**Goal of the exercise**
Word for word, reproduce all of the entries shown below.

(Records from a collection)
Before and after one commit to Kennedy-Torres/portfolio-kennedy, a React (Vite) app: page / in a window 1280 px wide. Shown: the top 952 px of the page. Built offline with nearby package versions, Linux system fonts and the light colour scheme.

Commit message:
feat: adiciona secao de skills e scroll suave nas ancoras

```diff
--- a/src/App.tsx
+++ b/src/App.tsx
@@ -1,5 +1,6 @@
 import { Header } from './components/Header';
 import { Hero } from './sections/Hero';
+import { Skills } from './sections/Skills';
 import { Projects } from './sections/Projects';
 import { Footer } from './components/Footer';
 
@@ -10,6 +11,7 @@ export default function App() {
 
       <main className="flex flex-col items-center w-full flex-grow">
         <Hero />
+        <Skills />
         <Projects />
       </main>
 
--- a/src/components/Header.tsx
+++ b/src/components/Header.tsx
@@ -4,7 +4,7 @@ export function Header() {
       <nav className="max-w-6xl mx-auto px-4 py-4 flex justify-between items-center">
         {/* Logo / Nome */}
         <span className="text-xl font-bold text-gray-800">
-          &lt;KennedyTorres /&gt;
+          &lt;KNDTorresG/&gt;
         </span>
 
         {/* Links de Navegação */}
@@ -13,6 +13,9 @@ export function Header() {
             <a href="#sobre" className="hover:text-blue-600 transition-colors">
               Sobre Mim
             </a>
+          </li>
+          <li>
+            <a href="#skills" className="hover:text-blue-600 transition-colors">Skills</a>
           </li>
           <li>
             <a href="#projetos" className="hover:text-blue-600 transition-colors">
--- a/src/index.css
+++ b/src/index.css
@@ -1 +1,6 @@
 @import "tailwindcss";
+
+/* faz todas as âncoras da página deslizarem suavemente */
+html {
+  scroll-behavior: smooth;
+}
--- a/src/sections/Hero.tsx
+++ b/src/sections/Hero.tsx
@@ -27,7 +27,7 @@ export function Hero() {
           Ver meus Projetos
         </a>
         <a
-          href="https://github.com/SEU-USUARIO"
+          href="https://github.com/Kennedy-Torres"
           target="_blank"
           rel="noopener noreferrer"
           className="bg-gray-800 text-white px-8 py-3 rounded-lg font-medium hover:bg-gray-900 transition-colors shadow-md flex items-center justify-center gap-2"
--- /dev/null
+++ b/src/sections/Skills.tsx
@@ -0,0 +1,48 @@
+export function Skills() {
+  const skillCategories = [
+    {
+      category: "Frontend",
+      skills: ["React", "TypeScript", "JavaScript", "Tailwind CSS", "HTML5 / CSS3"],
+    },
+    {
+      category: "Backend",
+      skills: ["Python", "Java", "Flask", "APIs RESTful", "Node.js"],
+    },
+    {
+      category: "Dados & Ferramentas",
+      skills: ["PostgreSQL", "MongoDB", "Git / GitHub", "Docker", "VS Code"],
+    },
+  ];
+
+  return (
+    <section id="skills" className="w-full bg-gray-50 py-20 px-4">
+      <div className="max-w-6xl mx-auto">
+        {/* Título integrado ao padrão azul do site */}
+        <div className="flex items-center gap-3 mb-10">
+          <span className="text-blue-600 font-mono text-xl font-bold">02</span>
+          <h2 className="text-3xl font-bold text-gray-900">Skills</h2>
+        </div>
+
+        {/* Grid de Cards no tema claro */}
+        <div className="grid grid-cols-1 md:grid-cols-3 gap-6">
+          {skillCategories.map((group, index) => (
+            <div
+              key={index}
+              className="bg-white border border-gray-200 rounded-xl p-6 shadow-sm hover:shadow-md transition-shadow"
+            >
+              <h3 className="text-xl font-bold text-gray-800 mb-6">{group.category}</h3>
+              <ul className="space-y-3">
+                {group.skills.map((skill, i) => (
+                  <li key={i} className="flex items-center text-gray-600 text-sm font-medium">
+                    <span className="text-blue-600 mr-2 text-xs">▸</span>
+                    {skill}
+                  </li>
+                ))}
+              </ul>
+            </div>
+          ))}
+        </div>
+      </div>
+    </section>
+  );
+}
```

**Exercise output**
Before and after one commit to Kennedy-Torres/portfolio-kennedy, a React (Vite) app: page / in a window 1280 px wide. Shown: the top 952 px of the page. Built offline with nearby package versions, Linux system fonts and the light colour scheme.

Commit message:
feat: adiciona secao de skills e scroll suave nas ancoras

```diff
--- a/src/App.tsx
+++ b/src/App.tsx
@@ -1,5 +1,6 @@
 import { Header } from './components/Header';
 import { Hero } from './sections/Hero';
+import { Skills } from './sections/Skills';
 import { Projects } from './sections/Projects';
 import { Footer } from './components/Footer';
 
@@ -10,6 +11,7 @@ export default function App() {
 
       <main className="flex flex-col items-center w-full flex-grow">
         <Hero />
+        <Skills />
         <Projects />
       </main>
 
--- a/src/components/Header.tsx
+++ b/src/components/Header.tsx
@@ -4,7 +4,7 @@ export function Header() {
       <nav className="max-w-6xl mx-auto px-4 py-4 flex justify-between items-center">
         {/* Logo / Nome */}
         <span className="text-xl font-bold text-gray-800">
-          &lt;KennedyTorres /&gt;
+          &lt;KNDTorresG/&gt;
         </span>
 
         {/* Links de Navegação */}
@@ -13,6 +13,9 @@ export function Header() {
             <a href="#sobre" className="hover:text-blue-600 transition-colors">
               Sobre Mim
             </a>
+          </li>
+          <li>
+            <a href="#skills" className="hover:text-blue-600 transition-colors">Skills</a>
           </li>
           <li>
             <a href="#projetos" className="hover:text-blue-600 transition-colors">
--- a/src/index.css
+++ b/src/index.css
@@ -1 +1,6 @@
 @import "tailwindcss";
+
+/* faz todas as âncoras da página deslizarem suavemente */
+html {
+  scroll-behavior: smooth;
+}
--- a/src/sections/Hero.tsx
+++ b/src/sections/Hero.tsx
@@ -27,7 +27,7 @@ export function Hero() {
           Ver meus Projetos
         </a>
         <a
-          href="https://github.com/SEU-USUARIO"
+          href="https://github.com/Kennedy-Torres"
           target="_blank"
           rel="noopener noreferrer"
           className="bg-gray-800 text-white px-8 py-3 rounded-lg font-medium hover:bg-gray-900 transition-colors shadow-md flex items-center justify-center gap-2"
--- /dev/null
+++ b/src/sections/Skills.tsx
@@ -0,0 +1,48 @@
+export function Skills() {
+  const skillCategories = [
+    {
+      category: "Frontend",
+      skills: ["React", "TypeScript", "JavaScript", "Tailwind CSS", "HTML5 / CSS3"],
+    },
+    {
+      category: "Backend",
+      skills: ["Python", "Java", "Flask", "APIs RESTful", "Node.js"],
+    },
+    {
+      category: "Dados & Ferramentas",
+      skills: ["PostgreSQL", "MongoDB", "Git / GitHub", "Docker", "VS Code"],
+    },
+  ];
+
+  return (
+    <section id="skills" className="w-full bg-gray-50 py-20 px-4">
+      <div className="max-w-6xl mx-auto">
+        {/* Título integrado ao padrão azul do site */}
+        <div className="flex items-center gap-3 mb-10">
+          <span className="text-blue-600 font-mono text-xl font-bold">02</span>
+          <h2 className="text-3xl font-bold text-gray-900">Skills</h2>
+        </div>
+
+        {/* Grid de Cards no tema claro */}
+        <div className="grid grid-cols-1 md:grid-cols-3 gap-6">
+          {skillCategories.map((group, index) => (
+            <div
+              key={index}
+              className="bg-white border border-gray-200 rounded-xl p-6 shadow-sm hover:shadow-md transition-shadow"
+            >
+              <h3 className="text-xl font-bold text-gray-800 mb-6">{group.category}</h3>
+              <ul className="space-y-3">
+                {group.skills.map((skill, i) => (
+                  <li key={i} className="flex items-center text-gray-600 text-sm font-medium">
+                    <span className="text-blue-600 mr-2 text-xs">▸</span>
+                    {skill}
+                  </li>
+                ))}
+              </ul>
+            </div>
+          ))}
+        </div>
+      </div>
+    </section>
+  );
+}
```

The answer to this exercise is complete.